--- Entries supplied ---
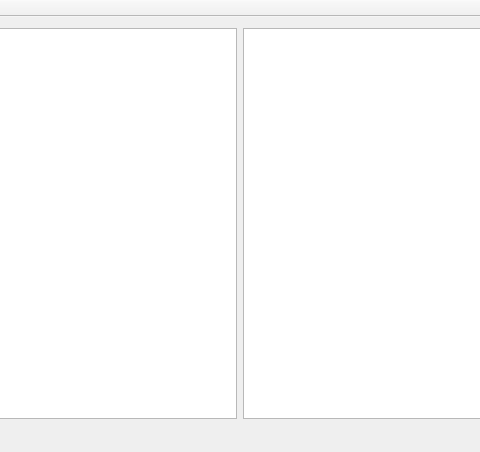
This is MeshSubdivision_Debug/MeshSubdivision_Debug.ui in jingyangcarl/MeshSubdivision_Debug as Qt 5 draws it before an edit; both pictures show x 124 to 604 and y 0 to 452 of the 727 by 452 pixel window. The edited form follows.
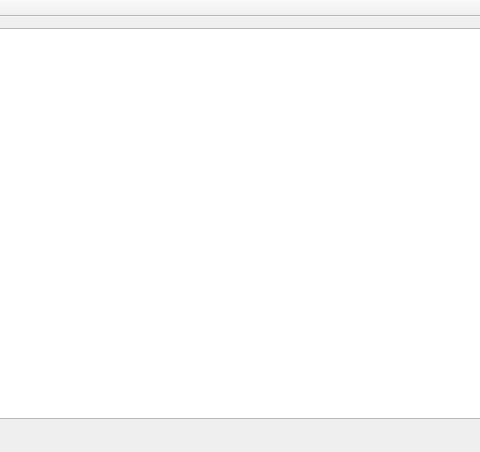
This is the edited form.

The edit to the form file:
```diff
--- a/MeshSubdivision_Debug/MeshSubdivision_Debug.ui
+++ b/MeshSubdivision_Debug/MeshSubdivision_Debug.ui
@@ -15,17 +15,17 @@
   </property>
   <widget class="QWidget" name="centralWidget">
    <layout class="QGridLayout" name="gridLayout">
-    <item row="0" column="1">
-     <layout class="QGridLayout" name="gridLayout_r">
-      <item row="0" column="0">
-       <widget class="QTextEdit" name="textEdit_r"/>
-      </item>
-     </layout>
-    </item>
     <item row="0" column="0">
-     <layout class="QGridLayout" name="gridLayout_l">
+     <layout class="QGridLayout" name="gridLayout_widget"/>
+    </item>
+    <item row="0" column="1">
+     <layout class="QGridLayout" name="gridLayout_cmd">
       <item row="0" column="0">
-       <widget class="QTextEdit" name="textEdit_l"/>
+       <widget class="QTextEdit" name="textEdit_cmd">
+        <property name="verticalScrollBarPolicy">
+         <enum>Qt::ScrollBarAsNeeded</enum>
+        </property>
+       </widget>
       </item>
      </layout>
     </item>
```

--- Your instructions ---
Check each line of the data above for the string "item", and copy the ones that have it.

--- Response to this task ---
-    <item row="0" column="1">
-      <item row="0" column="0">
-      </item>
-    </item>
     <item row="0" column="0">
+    </item>
+    <item row="0" column="1">
       <item row="0" column="0">
       </item>
     </item>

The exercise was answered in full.